The image shows a colony of the Flavobacterium IR1, 2 cm in diameter, growing on a nutrient agar plate. The cells in the colony are highly organized, thus forming a 2-D photonic crystal that interferes with light. This results in structurally colored bright and angle-specific hues with a concentric ring pattern indicating subtle changes in organization. The older cells of IR1 in the colony centre are more disorganized and therefore loses color. IR1 can be genetically modified from this wild-type strain to create new, living photonic structures. | University of Cambridge

Brightly Colored Bacteria Engineered Into Living Paint

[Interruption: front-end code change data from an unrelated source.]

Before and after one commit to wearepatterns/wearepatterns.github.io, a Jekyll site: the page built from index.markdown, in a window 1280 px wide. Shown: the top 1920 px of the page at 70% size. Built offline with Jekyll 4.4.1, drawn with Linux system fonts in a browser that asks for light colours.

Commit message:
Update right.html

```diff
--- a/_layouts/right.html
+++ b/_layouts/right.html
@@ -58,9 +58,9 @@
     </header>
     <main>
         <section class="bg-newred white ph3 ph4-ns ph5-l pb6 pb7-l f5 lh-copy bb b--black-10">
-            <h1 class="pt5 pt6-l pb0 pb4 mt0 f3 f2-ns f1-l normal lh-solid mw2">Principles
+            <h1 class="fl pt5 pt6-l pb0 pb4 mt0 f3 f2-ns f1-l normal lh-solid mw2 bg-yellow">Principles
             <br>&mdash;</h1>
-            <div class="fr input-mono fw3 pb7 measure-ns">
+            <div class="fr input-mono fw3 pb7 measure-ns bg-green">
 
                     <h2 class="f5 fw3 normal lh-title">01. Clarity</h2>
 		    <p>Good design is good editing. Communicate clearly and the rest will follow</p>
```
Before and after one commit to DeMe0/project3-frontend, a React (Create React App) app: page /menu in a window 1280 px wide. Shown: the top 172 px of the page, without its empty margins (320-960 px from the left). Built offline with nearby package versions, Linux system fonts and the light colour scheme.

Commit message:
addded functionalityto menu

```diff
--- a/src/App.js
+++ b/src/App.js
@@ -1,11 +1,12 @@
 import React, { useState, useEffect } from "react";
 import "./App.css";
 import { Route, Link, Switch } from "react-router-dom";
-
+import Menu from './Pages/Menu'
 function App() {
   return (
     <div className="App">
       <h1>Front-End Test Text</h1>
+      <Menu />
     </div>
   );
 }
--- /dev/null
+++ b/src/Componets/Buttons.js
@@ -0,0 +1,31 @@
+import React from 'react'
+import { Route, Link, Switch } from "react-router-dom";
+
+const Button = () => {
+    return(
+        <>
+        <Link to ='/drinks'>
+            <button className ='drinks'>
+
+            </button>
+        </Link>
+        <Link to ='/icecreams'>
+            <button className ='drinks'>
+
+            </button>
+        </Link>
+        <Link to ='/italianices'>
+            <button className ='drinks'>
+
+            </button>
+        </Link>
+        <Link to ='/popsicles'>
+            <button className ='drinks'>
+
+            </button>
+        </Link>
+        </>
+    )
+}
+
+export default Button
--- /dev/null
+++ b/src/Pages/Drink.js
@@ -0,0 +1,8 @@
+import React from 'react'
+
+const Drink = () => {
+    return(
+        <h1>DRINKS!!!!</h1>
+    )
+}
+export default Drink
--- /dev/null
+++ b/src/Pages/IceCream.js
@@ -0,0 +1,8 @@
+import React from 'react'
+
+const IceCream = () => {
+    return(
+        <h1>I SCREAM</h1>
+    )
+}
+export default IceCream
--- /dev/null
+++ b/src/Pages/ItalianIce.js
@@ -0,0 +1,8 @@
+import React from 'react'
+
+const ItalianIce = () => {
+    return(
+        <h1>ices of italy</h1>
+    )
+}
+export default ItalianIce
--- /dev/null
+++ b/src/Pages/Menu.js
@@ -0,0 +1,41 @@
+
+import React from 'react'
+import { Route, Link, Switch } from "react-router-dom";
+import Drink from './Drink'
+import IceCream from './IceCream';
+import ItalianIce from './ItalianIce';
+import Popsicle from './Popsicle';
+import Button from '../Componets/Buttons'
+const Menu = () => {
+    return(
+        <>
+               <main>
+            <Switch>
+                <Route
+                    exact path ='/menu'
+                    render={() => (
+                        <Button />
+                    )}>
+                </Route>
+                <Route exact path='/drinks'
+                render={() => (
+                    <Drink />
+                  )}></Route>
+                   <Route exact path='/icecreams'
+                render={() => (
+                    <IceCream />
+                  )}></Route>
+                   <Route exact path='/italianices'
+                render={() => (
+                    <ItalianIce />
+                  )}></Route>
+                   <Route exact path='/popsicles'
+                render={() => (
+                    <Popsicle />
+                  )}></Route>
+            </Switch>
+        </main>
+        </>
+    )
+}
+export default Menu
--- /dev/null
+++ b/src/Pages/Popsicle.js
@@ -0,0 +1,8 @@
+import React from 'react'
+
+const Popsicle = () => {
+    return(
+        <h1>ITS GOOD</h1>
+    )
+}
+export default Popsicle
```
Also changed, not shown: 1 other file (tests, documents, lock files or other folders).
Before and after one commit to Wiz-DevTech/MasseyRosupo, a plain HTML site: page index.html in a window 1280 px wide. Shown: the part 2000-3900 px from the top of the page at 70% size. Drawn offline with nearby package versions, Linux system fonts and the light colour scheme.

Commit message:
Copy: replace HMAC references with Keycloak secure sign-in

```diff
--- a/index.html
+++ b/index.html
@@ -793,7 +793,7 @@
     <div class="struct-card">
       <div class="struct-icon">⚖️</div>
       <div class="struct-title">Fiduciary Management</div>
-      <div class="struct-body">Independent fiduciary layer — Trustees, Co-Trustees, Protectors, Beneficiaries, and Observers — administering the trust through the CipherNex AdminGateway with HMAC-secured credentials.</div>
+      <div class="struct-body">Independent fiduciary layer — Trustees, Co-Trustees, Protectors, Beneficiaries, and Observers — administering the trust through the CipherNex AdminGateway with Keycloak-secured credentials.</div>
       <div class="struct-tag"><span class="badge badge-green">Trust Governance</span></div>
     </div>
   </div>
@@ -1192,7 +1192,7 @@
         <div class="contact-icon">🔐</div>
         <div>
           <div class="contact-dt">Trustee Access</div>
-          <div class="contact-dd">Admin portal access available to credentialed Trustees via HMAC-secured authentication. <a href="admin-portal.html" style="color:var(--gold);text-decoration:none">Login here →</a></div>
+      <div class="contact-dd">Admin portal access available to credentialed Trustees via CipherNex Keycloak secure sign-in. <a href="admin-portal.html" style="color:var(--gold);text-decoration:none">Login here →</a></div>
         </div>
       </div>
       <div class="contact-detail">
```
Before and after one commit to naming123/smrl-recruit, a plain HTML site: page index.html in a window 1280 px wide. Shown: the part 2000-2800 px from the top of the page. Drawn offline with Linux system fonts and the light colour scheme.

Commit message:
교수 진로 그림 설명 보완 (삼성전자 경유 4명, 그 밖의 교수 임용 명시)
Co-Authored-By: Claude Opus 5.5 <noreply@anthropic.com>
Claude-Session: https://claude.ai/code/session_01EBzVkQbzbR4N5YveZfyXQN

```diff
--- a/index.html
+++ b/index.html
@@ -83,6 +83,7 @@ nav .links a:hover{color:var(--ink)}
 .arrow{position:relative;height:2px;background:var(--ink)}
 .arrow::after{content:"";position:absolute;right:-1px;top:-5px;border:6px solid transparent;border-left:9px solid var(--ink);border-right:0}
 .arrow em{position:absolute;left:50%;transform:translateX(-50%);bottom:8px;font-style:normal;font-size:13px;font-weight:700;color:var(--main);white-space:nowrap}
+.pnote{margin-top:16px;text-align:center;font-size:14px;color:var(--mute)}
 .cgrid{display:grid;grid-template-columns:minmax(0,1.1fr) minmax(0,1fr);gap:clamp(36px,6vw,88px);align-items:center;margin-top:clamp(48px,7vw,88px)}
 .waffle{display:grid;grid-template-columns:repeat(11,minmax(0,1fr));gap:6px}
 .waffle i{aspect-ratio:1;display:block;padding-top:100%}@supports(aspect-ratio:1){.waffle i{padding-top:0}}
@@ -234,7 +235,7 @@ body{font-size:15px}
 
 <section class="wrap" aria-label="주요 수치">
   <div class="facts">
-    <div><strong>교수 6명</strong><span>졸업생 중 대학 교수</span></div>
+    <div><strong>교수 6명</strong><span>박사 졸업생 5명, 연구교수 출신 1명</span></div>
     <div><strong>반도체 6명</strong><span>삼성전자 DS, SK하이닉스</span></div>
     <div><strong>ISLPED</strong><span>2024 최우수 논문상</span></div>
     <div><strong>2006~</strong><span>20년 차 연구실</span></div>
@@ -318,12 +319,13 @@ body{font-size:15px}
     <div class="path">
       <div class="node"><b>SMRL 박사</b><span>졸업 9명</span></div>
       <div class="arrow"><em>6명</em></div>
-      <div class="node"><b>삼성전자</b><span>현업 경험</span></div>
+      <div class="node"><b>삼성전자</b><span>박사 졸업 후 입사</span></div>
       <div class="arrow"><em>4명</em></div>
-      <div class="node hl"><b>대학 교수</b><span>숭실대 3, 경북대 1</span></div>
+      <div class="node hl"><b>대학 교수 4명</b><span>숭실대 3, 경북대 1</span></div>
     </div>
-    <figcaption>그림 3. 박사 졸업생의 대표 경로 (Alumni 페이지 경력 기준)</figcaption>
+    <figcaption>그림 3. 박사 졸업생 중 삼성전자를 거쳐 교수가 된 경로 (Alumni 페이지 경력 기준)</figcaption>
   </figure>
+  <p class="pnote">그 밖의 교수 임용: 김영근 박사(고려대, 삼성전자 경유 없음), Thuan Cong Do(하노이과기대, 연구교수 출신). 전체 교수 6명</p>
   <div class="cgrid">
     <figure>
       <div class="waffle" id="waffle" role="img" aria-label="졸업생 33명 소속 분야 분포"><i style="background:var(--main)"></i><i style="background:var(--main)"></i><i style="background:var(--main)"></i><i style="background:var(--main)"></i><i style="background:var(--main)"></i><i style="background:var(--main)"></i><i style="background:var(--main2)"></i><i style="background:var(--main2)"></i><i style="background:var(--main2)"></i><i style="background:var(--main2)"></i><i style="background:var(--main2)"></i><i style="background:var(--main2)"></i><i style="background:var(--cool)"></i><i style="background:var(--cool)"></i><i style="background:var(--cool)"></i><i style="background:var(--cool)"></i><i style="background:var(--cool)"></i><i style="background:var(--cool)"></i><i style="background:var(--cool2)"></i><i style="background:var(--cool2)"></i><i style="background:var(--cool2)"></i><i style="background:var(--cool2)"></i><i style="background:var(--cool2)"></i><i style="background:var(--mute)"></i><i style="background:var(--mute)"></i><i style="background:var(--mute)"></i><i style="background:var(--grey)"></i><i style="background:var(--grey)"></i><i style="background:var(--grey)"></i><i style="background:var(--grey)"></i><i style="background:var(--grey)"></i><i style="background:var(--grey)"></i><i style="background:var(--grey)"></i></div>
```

A new, organic technique produces non-toxic, biodegradable paints that shine as brilliantly as peacock feathers and butterfly wings.